Anni Albers, Study for Unexecuted Wallhanging 1926. The Josef and Anni Albers Foundation © Estate of Anni Albers; ARS, NY & DACS, London 2017
Tate Modern explores the work of one of the best-known textile artists of the 20th century.

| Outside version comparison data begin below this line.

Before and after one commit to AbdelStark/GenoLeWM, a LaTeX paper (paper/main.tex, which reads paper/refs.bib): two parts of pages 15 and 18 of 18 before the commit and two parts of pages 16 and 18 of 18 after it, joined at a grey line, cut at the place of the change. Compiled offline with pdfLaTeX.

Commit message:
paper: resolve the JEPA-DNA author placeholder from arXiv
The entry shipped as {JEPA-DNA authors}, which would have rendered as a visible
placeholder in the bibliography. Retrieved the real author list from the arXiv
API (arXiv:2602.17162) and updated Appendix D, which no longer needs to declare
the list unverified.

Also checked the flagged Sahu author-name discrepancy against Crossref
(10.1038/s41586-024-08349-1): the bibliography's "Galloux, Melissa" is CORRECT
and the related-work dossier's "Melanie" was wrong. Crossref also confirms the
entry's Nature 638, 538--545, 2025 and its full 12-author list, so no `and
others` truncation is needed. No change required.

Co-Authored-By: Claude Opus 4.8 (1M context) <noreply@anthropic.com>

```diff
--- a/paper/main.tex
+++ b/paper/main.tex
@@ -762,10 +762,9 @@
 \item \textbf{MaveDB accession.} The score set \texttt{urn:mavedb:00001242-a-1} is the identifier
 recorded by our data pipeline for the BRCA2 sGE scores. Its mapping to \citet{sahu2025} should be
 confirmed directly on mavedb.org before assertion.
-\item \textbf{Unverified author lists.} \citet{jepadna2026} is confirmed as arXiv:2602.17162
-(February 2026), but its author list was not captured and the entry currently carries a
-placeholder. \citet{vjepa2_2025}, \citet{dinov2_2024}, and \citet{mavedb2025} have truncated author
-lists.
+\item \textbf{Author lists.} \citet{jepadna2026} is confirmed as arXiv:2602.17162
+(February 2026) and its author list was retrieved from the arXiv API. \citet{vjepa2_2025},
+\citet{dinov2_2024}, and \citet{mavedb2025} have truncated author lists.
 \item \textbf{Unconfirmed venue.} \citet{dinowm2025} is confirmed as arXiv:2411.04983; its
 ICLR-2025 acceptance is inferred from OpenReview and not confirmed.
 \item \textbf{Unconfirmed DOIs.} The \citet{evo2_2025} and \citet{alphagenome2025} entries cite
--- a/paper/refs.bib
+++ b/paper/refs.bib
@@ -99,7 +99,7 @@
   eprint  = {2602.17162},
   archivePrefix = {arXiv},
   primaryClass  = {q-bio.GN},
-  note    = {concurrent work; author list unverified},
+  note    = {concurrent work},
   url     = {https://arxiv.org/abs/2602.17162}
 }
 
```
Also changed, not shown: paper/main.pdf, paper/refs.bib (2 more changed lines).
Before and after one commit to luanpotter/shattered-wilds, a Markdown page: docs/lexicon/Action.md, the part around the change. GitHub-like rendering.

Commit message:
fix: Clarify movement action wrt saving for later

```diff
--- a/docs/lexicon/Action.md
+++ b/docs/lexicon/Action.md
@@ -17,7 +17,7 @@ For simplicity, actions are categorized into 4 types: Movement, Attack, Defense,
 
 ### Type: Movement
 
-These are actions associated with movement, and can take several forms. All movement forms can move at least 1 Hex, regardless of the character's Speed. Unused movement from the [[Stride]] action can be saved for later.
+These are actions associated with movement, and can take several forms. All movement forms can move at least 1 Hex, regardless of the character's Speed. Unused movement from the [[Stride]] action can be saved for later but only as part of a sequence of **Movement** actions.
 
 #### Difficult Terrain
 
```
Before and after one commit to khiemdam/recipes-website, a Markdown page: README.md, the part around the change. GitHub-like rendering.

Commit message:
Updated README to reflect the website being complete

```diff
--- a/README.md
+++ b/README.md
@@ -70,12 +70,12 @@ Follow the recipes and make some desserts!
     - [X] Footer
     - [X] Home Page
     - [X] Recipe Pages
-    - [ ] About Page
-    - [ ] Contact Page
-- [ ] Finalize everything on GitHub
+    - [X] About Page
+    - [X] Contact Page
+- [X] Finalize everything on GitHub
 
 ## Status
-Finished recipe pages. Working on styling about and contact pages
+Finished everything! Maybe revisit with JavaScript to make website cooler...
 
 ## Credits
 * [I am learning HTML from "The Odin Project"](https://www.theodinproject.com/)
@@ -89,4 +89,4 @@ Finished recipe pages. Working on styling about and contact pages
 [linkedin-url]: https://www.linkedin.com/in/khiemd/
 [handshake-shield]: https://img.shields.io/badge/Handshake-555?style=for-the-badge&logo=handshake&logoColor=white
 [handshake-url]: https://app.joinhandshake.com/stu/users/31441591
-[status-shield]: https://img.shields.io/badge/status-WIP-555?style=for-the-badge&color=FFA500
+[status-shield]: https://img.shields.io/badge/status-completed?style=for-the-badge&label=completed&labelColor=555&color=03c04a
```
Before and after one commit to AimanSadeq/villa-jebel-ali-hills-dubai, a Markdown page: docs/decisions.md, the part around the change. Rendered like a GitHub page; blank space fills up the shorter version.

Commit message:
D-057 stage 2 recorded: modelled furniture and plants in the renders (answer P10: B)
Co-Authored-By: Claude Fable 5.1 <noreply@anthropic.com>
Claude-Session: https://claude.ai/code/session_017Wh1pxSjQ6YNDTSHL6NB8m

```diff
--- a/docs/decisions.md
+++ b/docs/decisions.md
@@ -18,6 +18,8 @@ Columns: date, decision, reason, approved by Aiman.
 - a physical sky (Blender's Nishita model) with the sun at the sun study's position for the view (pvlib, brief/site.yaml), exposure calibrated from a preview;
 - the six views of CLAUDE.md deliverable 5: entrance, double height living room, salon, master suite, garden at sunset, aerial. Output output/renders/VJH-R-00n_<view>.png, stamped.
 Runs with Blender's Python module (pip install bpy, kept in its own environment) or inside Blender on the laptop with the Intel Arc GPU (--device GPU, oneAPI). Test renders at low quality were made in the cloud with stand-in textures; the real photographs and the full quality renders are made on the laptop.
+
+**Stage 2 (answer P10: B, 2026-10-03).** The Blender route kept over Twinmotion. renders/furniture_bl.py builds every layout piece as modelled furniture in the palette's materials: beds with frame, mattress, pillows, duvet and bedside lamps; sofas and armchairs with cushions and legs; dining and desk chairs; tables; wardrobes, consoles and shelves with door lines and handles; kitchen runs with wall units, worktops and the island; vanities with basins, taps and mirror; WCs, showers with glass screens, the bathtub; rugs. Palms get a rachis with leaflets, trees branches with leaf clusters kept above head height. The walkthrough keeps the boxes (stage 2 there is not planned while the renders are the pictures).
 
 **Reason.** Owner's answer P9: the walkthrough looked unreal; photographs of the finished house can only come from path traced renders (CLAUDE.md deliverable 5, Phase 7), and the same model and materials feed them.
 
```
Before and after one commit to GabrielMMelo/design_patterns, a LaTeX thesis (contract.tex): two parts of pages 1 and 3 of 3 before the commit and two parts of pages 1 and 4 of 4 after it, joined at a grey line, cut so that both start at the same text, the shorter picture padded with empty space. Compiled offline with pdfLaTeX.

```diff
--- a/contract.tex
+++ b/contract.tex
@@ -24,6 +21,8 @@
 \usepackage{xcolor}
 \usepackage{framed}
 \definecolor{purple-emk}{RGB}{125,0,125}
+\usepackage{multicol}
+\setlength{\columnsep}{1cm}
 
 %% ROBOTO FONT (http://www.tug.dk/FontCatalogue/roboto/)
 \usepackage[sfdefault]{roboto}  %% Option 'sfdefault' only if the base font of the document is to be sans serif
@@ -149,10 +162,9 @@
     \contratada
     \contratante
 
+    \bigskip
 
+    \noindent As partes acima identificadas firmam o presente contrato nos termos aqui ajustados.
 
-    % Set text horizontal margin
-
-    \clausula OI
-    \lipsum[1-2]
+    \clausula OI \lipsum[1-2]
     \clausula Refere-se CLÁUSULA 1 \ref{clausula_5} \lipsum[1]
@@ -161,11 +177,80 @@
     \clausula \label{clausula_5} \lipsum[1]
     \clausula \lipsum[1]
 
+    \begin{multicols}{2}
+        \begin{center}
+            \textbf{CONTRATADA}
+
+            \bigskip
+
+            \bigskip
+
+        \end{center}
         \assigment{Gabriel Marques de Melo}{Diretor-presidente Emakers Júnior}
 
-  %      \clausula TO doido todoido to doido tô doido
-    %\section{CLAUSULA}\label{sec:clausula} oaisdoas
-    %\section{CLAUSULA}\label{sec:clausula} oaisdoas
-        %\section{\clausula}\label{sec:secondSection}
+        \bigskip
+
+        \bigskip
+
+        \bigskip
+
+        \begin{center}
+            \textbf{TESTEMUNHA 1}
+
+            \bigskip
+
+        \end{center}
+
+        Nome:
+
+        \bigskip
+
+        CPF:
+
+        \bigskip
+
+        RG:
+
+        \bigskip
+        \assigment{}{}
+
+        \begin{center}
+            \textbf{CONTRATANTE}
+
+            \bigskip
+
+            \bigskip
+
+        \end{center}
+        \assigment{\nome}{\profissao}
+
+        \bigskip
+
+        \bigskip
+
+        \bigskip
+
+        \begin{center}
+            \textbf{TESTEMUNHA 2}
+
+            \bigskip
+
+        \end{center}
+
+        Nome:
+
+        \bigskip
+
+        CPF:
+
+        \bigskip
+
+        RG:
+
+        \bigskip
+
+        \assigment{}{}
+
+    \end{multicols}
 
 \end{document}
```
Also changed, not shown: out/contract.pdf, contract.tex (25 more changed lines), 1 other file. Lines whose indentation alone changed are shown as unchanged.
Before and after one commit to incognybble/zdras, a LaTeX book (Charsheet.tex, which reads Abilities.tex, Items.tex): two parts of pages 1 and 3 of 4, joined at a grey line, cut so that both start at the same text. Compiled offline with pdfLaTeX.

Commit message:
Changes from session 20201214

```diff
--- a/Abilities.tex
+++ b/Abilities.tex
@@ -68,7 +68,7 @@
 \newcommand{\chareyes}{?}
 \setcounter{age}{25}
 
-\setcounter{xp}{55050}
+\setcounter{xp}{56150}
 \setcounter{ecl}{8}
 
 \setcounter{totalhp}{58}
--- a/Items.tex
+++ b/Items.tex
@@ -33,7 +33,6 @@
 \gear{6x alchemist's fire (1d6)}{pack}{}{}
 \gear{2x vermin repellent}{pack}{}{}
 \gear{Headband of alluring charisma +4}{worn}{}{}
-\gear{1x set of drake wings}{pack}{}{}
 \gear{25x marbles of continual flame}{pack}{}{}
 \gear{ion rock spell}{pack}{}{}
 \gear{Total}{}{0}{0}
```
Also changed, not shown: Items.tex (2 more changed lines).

As a student at the radical and ostensibly egalitarian Bauhaus art school, Anni Albers, like other women, was barred from becoming a painter. Instead she enrolled in the weaving workshop and made textiles her means of expression. Albers (1899–1994) rose to become an influential figure, exploring the technical limits of hand-weaving to pioneer innovative uses of woven fabric as art, architecture and design. Tate Modern’s full-scale retrospective explores this influential but rarely seen trailblazer for a new interdisciplinary art form. It brings together the most important examples of her work, from beautiful small-scale creations to wall hangings, as well as exploring the textiles she designed for mass-production and her use of new technologies and synthetic fibres.